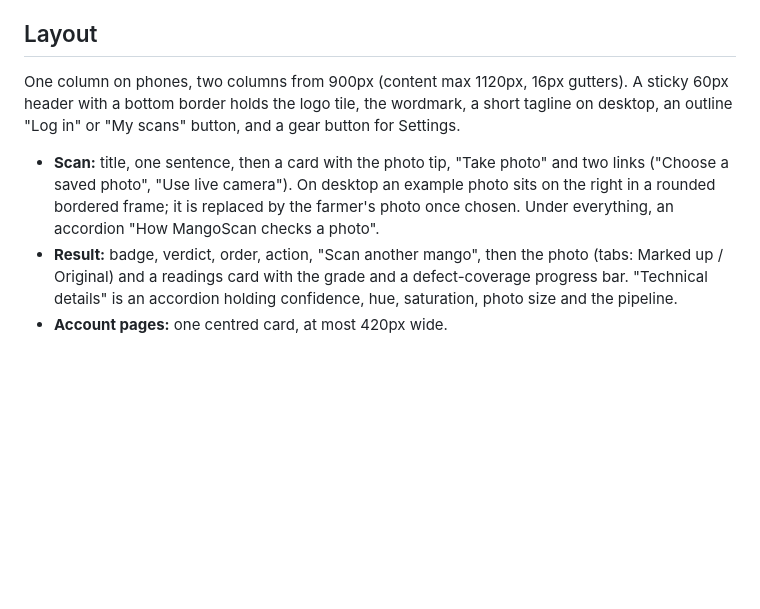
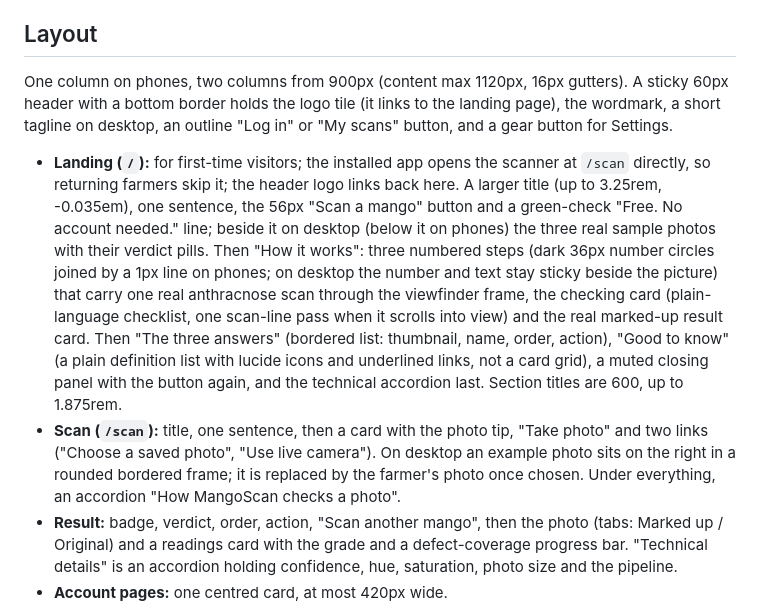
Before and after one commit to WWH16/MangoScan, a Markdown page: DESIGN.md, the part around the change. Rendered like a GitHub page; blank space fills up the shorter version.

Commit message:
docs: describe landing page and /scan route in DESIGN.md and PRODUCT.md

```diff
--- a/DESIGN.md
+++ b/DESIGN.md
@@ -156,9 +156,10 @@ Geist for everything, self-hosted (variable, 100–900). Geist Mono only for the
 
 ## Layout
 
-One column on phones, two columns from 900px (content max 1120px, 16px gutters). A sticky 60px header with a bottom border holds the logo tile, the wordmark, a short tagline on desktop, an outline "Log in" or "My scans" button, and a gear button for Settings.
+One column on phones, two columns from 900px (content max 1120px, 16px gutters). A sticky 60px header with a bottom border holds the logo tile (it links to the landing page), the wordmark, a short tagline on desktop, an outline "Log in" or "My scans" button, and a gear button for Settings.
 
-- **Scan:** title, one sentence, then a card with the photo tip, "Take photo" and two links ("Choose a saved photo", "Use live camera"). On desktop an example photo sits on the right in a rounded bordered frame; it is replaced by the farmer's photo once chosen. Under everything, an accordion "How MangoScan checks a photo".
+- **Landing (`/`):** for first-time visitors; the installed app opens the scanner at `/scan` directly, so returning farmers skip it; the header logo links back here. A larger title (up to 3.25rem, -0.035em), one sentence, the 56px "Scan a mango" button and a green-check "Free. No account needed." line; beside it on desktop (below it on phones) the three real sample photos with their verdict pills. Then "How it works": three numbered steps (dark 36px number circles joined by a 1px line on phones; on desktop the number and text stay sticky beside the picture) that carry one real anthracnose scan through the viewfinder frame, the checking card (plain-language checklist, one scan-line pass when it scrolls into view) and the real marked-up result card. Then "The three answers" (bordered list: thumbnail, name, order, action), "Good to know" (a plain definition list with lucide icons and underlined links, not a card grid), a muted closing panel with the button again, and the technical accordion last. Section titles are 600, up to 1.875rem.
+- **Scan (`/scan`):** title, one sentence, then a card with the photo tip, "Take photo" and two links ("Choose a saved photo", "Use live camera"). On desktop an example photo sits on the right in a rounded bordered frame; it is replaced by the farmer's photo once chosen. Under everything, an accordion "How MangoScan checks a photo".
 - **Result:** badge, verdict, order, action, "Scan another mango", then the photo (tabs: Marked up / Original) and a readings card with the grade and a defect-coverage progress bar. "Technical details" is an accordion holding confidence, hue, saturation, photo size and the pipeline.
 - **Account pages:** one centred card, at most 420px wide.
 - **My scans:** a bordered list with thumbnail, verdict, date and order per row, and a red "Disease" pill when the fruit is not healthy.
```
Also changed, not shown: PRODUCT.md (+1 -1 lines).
══════
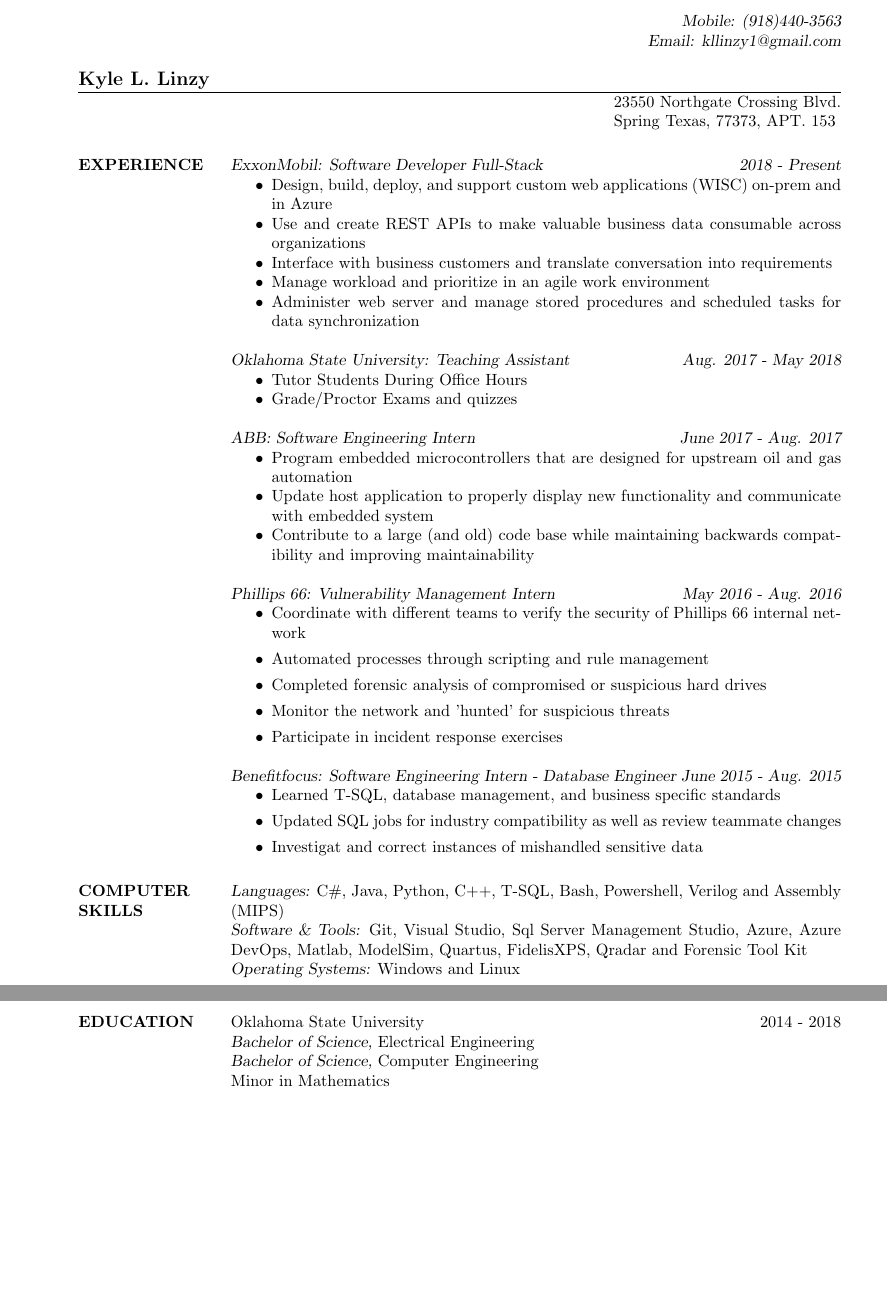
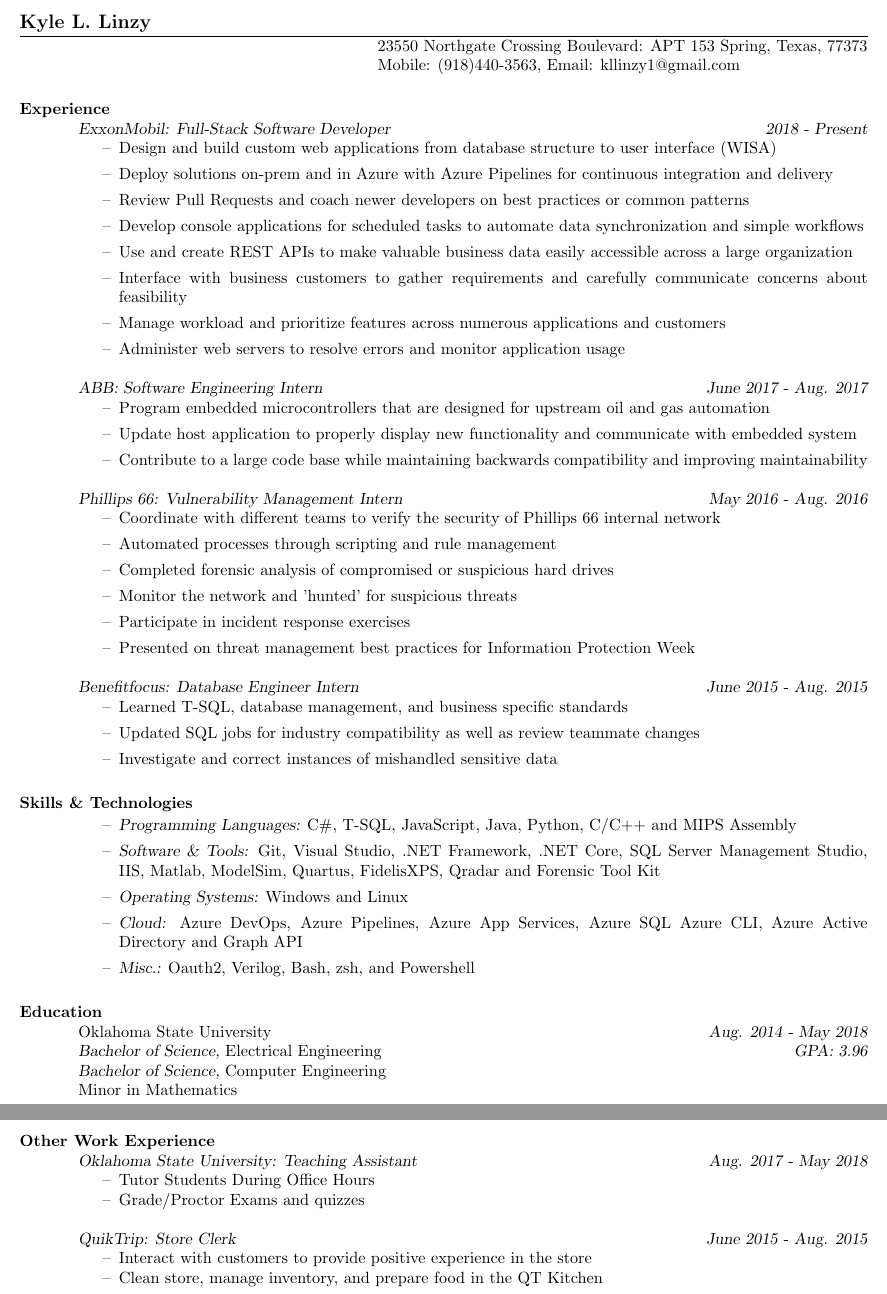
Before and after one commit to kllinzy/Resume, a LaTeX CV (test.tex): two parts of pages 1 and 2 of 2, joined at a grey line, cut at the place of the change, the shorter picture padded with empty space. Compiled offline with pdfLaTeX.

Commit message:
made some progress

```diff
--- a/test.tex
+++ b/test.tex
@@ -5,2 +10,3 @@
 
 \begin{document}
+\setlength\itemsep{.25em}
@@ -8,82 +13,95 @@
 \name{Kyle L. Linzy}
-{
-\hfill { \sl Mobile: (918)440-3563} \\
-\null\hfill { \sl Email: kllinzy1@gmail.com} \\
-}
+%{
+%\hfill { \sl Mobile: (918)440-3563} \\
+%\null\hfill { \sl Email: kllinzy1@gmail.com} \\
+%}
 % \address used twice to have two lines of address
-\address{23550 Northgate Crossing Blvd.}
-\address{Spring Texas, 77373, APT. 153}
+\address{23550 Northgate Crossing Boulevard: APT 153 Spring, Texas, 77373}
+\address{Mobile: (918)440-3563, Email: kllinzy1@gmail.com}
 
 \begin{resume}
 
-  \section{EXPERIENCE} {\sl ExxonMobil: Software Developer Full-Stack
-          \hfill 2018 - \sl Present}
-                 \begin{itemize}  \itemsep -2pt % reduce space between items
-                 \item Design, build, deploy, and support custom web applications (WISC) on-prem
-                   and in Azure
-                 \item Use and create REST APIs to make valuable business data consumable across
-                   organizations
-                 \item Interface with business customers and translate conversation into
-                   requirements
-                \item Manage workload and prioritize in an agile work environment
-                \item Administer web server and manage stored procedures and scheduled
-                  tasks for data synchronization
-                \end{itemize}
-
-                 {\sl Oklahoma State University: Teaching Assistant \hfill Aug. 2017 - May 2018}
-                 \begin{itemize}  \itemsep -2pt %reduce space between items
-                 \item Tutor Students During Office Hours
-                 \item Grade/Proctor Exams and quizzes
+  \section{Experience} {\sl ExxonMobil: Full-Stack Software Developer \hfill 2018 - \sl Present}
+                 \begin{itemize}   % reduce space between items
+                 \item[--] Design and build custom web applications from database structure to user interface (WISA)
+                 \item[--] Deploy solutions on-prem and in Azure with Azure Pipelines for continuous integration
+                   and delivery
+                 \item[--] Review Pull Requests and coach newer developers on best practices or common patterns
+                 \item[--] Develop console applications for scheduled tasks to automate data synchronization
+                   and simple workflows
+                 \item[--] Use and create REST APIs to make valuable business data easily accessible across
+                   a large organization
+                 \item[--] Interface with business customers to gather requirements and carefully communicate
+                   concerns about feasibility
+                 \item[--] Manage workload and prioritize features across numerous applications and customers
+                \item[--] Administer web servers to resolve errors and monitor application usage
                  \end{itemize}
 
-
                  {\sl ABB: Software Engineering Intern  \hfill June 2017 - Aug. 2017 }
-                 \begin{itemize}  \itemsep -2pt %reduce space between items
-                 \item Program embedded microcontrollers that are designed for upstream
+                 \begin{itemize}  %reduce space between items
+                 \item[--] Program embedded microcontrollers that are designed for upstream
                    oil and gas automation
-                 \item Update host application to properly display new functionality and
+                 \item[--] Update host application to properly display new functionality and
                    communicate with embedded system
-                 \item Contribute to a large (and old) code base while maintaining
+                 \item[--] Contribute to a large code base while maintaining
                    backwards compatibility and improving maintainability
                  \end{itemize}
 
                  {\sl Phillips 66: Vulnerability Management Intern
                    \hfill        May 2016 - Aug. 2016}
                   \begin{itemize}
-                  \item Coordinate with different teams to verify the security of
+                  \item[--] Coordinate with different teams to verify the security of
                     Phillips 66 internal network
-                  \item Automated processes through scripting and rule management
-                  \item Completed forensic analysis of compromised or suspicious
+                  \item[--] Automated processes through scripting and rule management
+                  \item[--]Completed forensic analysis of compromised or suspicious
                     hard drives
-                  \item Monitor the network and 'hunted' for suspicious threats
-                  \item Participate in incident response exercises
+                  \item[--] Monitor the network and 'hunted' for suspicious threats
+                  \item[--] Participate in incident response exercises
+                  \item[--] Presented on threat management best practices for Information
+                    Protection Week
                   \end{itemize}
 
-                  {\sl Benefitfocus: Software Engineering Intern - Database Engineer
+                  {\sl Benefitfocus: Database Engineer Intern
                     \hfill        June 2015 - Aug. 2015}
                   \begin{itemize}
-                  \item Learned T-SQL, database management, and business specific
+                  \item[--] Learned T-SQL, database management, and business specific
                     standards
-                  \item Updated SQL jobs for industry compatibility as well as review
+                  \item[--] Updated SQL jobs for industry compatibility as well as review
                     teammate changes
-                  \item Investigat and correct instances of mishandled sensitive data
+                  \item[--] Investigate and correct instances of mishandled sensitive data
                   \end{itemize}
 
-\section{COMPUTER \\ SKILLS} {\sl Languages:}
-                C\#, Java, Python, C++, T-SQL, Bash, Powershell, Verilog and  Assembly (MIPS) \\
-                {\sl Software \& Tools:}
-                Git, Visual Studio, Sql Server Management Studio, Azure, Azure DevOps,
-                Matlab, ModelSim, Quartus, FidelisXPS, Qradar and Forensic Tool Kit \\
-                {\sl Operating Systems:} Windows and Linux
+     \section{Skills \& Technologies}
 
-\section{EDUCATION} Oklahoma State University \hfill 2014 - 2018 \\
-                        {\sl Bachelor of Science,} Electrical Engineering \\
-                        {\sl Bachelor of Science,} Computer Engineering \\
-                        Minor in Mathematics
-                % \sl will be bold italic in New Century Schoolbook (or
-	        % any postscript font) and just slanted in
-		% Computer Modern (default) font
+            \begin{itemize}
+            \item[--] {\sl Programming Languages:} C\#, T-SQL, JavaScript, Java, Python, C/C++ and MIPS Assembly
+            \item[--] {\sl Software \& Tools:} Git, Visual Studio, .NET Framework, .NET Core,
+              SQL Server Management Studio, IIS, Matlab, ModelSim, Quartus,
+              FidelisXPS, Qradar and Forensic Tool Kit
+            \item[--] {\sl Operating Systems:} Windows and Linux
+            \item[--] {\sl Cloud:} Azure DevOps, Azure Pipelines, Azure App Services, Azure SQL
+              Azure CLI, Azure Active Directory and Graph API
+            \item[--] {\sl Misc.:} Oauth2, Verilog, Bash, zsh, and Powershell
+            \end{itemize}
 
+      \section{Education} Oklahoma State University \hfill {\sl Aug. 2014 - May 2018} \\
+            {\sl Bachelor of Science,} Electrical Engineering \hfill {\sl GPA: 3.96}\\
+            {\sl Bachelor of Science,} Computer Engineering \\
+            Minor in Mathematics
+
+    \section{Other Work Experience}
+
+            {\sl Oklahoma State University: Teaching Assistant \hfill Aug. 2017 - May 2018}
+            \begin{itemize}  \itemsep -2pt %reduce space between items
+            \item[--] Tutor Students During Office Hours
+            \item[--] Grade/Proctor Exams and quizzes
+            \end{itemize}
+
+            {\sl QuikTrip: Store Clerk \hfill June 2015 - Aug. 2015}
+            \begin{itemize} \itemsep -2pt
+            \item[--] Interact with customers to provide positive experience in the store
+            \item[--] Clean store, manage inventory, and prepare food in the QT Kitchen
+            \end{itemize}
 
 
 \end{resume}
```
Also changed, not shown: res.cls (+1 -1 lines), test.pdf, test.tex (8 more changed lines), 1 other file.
══════
WHAT YOU SHOULD DO: Search the entries for the string "University". Copy every line that has it.

RESULT:
-                 {\sl Oklahoma State University: Teaching Assistant \hfill Aug. 2017 - May 2018}
-\section{EDUCATION} Oklahoma State University \hfill 2014 - 2018 \\
+      \section{Education} Oklahoma State University \hfill {\sl Aug. 2014 - May 2018} \\
+            {\sl Oklahoma State University: Teaching Assistant \hfill Aug. 2017 - May 2018}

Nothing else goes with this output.